But despite their popularity, less than a third of Americans say supplements were recommended to them by a doctor or nurse. And while many take supplements to treat a serious medical condition, such as depression, diabetes, or high blood pressure, nearly 36 percent said they hadn’t told their doctor they were using supplements.
Over 5 percent had been told by doctors to stop taking them.
“Practicing physicians should be aware that substantial numbers of persons take supplements to treat potentially serious health conditions, and many of them may not share this information with their physicians.” said Robert Blendon, a professor of health policy at Harvard School of Public Health. “They need to be aware that people are using this as one form of treatment.”
Fish oil tablets were the most commonly used supplements, with one in four respondents reporting they had taken fish oil or an omega-3 supplement within the past two years. Herbal supplements, such as garlic pills, and probiotics, such as acidophilus, were other commonly used dietary supplements. Vitamins and minerals were not considered supplements for the purposes of the survey.
Although there has been a rapid growth in demand for dietary supplements, little was known about the reasons why people take them.
“We were more interested in what they were taking them for,” Blendon said.
The top ten reasons for taking supplements include:
- to feel better (41%)
- to improve overall energy levels (41%)
- to boost immune system (36%)
- to treat digestive issues (28%)
- to relieve pain (25%)
- to lower cholesterol (21%)
- to lower high blood pressure (16%)

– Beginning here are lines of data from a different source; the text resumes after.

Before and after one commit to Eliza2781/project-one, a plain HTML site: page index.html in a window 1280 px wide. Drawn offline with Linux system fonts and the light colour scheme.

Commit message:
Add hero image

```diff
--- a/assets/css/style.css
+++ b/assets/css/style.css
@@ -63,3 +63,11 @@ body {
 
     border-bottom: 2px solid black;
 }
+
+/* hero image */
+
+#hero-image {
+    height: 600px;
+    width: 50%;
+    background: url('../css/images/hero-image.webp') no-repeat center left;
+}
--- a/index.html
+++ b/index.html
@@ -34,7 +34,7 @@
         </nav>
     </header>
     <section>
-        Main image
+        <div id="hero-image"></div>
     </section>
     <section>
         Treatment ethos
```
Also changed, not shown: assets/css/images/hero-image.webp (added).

- to treat arthritis (13%)
- to treat depression or improve mood (12%)
- to slowdown the aging process (11%)
More than 8 in 10 users (82%) considered it important that they have access to supplements. Nearly half said it was very important.
Marketing and advertising, not scientific research, are the driving forces behind many decisions to take supplements. Only 25 percent of supplement users said they would stop taking them if a government study contradicted the health benefits and marketing claims of supplement makers.

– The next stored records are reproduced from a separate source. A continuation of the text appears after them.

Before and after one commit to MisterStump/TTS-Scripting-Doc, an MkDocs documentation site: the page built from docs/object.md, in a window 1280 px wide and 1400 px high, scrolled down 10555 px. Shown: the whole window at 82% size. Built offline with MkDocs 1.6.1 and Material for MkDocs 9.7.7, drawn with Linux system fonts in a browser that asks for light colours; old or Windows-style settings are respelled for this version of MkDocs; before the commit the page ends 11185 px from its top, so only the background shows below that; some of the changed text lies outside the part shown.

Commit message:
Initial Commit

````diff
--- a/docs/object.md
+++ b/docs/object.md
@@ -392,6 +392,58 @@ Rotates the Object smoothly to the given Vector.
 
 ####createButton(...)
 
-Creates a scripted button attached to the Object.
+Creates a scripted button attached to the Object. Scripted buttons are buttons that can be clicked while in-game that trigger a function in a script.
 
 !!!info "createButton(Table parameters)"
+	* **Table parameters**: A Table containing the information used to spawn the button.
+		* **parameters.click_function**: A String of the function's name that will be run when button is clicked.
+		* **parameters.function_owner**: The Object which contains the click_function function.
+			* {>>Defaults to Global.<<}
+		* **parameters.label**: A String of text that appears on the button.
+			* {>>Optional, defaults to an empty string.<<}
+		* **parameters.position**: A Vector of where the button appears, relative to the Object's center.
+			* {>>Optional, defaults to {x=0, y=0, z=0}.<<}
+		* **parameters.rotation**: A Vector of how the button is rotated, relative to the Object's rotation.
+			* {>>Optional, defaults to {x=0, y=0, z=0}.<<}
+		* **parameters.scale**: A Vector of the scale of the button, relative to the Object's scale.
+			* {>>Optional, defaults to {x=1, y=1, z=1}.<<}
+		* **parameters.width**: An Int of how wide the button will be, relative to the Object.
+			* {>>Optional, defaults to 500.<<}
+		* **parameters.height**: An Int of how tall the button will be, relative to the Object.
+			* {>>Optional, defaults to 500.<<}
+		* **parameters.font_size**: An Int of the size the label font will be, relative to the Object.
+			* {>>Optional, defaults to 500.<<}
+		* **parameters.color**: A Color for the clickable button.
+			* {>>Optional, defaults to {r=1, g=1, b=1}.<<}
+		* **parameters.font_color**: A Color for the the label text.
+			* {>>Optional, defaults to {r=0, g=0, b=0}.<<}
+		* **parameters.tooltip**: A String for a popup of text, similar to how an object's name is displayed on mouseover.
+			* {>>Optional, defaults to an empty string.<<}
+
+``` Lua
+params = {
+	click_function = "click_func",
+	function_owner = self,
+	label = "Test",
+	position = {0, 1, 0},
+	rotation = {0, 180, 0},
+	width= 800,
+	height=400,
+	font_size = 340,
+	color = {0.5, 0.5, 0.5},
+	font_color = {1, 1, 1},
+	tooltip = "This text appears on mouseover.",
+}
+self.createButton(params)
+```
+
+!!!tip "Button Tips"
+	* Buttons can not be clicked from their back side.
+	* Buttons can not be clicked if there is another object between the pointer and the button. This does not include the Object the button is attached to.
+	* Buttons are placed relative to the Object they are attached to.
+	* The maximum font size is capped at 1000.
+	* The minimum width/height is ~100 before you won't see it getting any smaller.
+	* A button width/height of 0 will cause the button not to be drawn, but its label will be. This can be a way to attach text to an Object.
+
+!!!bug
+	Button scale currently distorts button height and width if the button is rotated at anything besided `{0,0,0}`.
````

“Many of the most commonly stated reasons for use have little connection to specific, measurable health goals and are more likely to be driven by individual perceptions of efficacy than by external scientific statements as to efficacy,” said Blendon. “As a result, many supplement users are unlikely to change behavior in response to statements from public health authorities about studies showing the ineffectiveness of particular supplements.”

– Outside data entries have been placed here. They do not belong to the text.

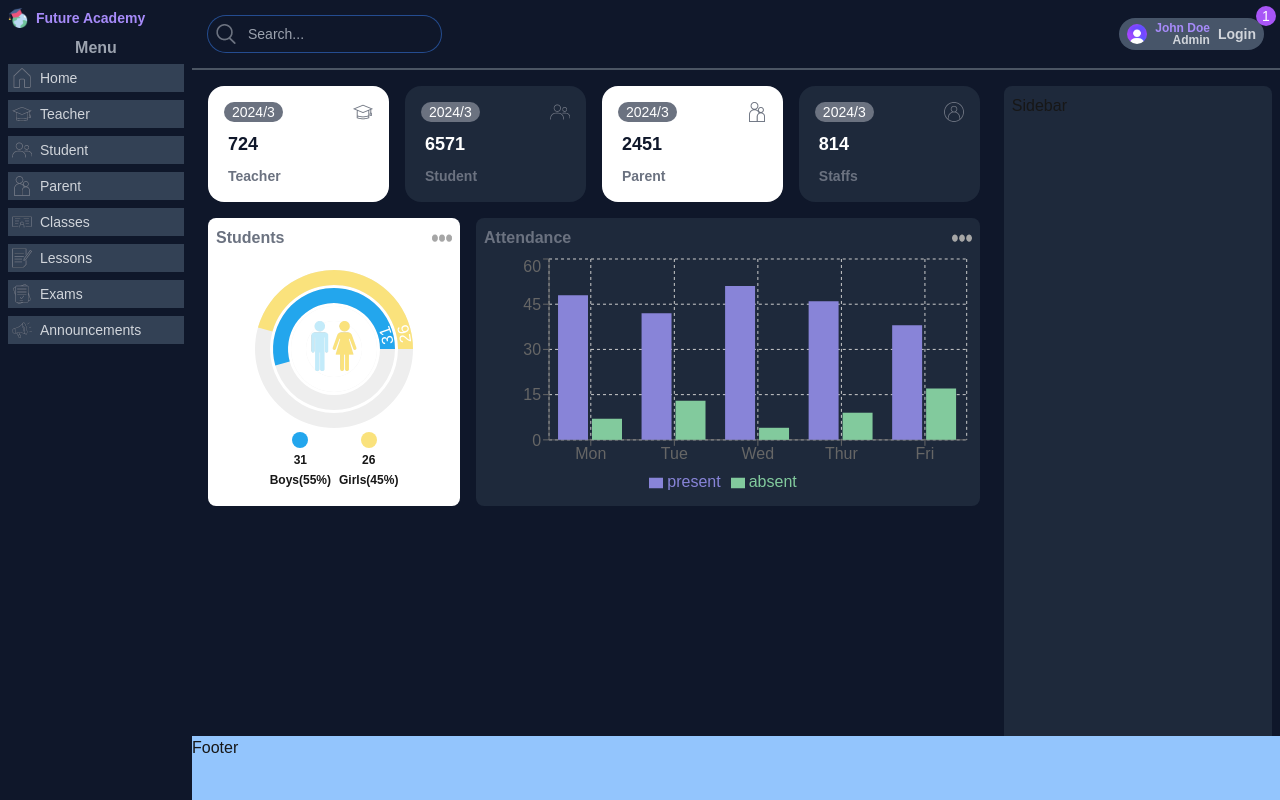
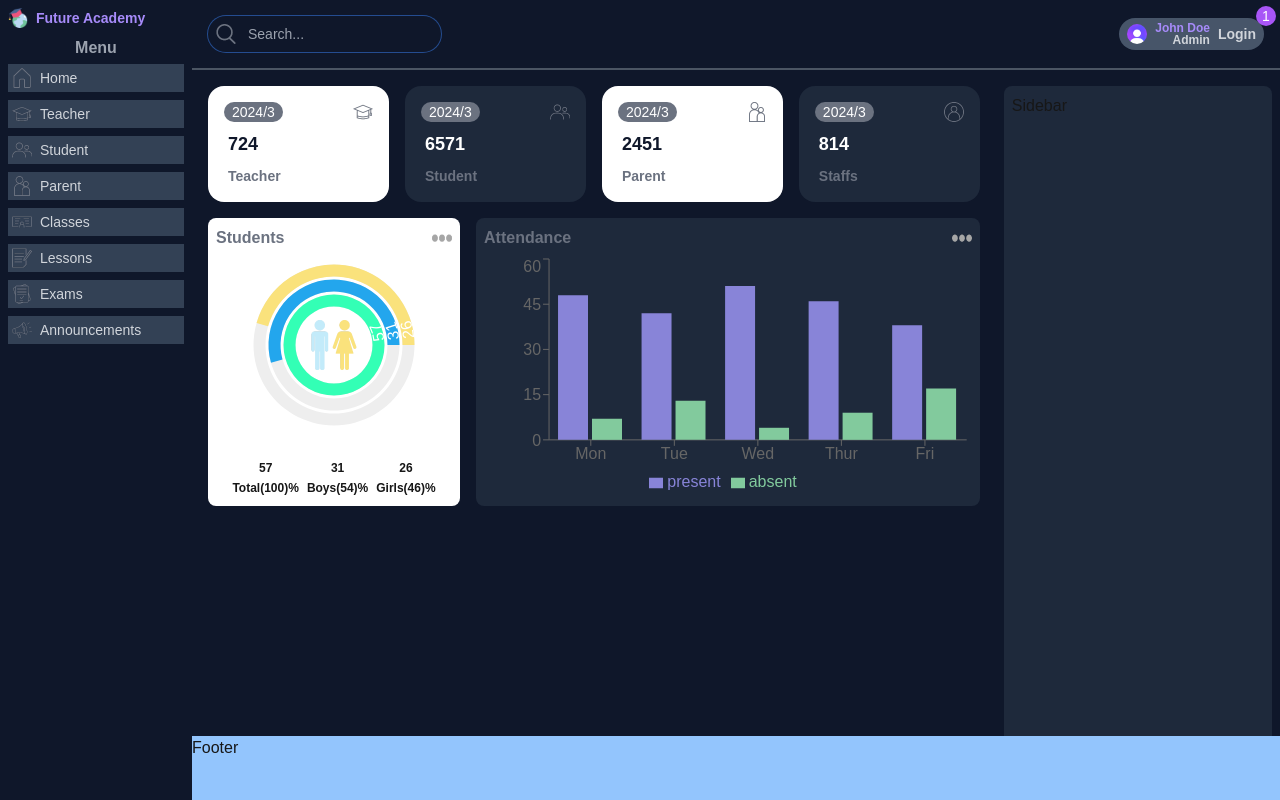
Before and after one commit to mubetesh/student-dashboard, a Next.js app: page /admin in a window 1280 px wide. Built offline with nearby package versions, Linux system fonts and the light colour scheme.

Commit message:
modify charts

```diff
--- a/src/app/(dashboard)/admin/page.tsx
+++ b/src/app/(dashboard)/admin/page.tsx
@@ -1,6 +1,5 @@
-
 import UserCardList from "../../../components/UserCardList";
-import CountChart from "../../../components/CountChart"
+import CountChart from "../../../components/CountChart";
 import AttendanceChart from "@/components/AttendanceChart";
 
 const Admin = () => {
@@ -9,28 +8,13 @@
       <div className="w-full">
         <UserCardList />
       </div>
-
       <div className="flex gap-4 flex-col  md:flex-row rounded-xl">
         <div className="w-full md:w-1/3 h-72 bg-white rounded-lg p-2 ">
-          <div className="h-[70%]">
-            <CountChart />
-          </div>
-          <div className="flex justify-center gap-2 mt-4">
-            <div className="flex flex-col gap-1 justify-center items-center">
-              <div className="rounded-full w-4 h-4 bg-[#23a6ed]"></div>
-              <h1 className="font-semibold text-xs ">31</h1>
-              <h2 className="font-semibold text-xs ">Boys(55%)</h2>
-            </div>
-            <div className="flex flex-col gap-1 justify-center items-center">
-              <div className="rounded-full w-4 h-4 bg-[#FAE27C] "></div>
-              <h1 className="font-semibold text-xs ">26</h1>
-              <h2 className="font-semibold text-xs ">Girls(45%)</h2>
-            </div>
-          </div>
+          <CountChart />
         </div>
         <div className="w-full md:w-2/3 h-72 bg-slate-800 rounded-lg p-2">
         <AttendanceChart />
-        </div>
+      </div>
       </div>
 
     </div>
--- a/src/components/AttendanceChart.tsx
+++ b/src/components/AttendanceChart.tsx
@@ -6,7 +6,6 @@
   Rectangle,
   XAxis,
   YAxis,
-  CartesianGrid,
   Tooltip,
   Legend,
   ResponsiveContainer,
@@ -48,7 +47,7 @@
       </div>
       <ResponsiveContainer width="100%" height="90%">
         <BarChart width={500} height={300} data={data} barSize={30}>
-          <CartesianGrid strokeDasharray="3 3" />
+
           <XAxis dataKey="name" />
           <YAxis />
           <Tooltip />
--- a/src/components/CountChart.tsx
+++ b/src/components/CountChart.tsx
@@ -1,44 +1,68 @@
-"use client"
-import Image from "next/image"
-import { RadialBarChart, RadialBar, ResponsiveContainer } from 'recharts';
+"use client";
+import Image from "next/image";
+import { RadialBarChart, RadialBar, ResponsiveContainer } from "recharts";
 
 const data = [
   {
-    name: 'Total',
+    name: "Total",
     count: 57,
-    fill: '#fff',
+    fill: "#33ffb5",
   },
   {
-    name: 'Boys',
+    name: "Boys",
     count: 31,
-    fill: '#23a6ed',
+    fill: "#23a6ed",
   },
   {
-    name: 'Girls',
+    name: "Girls",
     count: 26,
-    fill: '#FAE27C',
-  }
-  ]
+    fill: "#FAE27C",
+  },
+];
 const CountChart = () => {
   return (
-    <div className="h-full relative">
-      <div className="flex justify-between mb-1">
-        <h1 className="text-gray-500 font-bold" >Students</h1>
+    <div className="h-full ">
+      <div className="flex justify-between">
+        <h1 className="text-gray-500 font-bold">Students</h1>
         <Image src="/moreDark.png" alt="" width={20} height={20} />
       </div>
+      <div className="h-[70%] relative">
         <ResponsiveContainer width="100%" height="100%">
-        <RadialBarChart cx="50%" cy="50%" innerRadius="40%" outerRadius="100%" barSize={15} data={data}>
+          <RadialBarChart
+            cx="50%"
+            cy="50%"
+            innerRadius="50%"
+            outerRadius="100%"
+            barSize={12}
+            data={data}
+          >
             <RadialBar
-            label={{ position: 'insideStart', fill: '#fff' }}
+              label={{ position: "insideStart", fill: "#fff" }}
               background
               dataKey="count"
             />
-
           </RadialBarChart>
         </ResponsiveContainer>
-      <Image src="/maleFemale.png" alt="" width={50} height={50} className="absolute top-1/2 left-1/2 -translate-x-1/2 " />
+        <Image
+          src="/maleFemale.png"
+          alt=""
+          width={50}
+          height={50}
+          className="absolute top-1/2 left-1/2 -translate-x-1/2 -translate-y-1/2 "
+        />
       </div>
-  )
-}
 
-export default CountChart
+      <div className="flex justify-center gap-2">
+        {data.map((item) =>
+          <div key={item.name} className="flex flex-col gap-1 justify-center items-center">
+            <div className={`rounded-full w-4 h-4 bg-[${item.fill}]`}></div>
+            <h1 className="font-semibold text-xs">{item.count}</h1>
+            <h2 className="font-semibold text-xs">{item.name}({Math.round((item.count/ data[0].count)*100)})%</h2>
+          </div>
+        )}
+      </div>
+    </div>
+  );
+};
+
+export default CountChart;
```
Lines whose indentation alone changed are shown as unchanged.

The study didn’t look at either the harmful effects or benefits of taking supplements. The Food and Drug Administration cautions that supplements can be linked to complications — including life-threatening situations as harmful interactions can occur when taking supplements with other over-the-counter or prescription medications.
The survey was conducted by telephone in 2011 with 1,579 Americans aged 18 years and older. A summary of the survey is published in a letter in the journal Archives of Internal Medicine. Complete survey results are available here.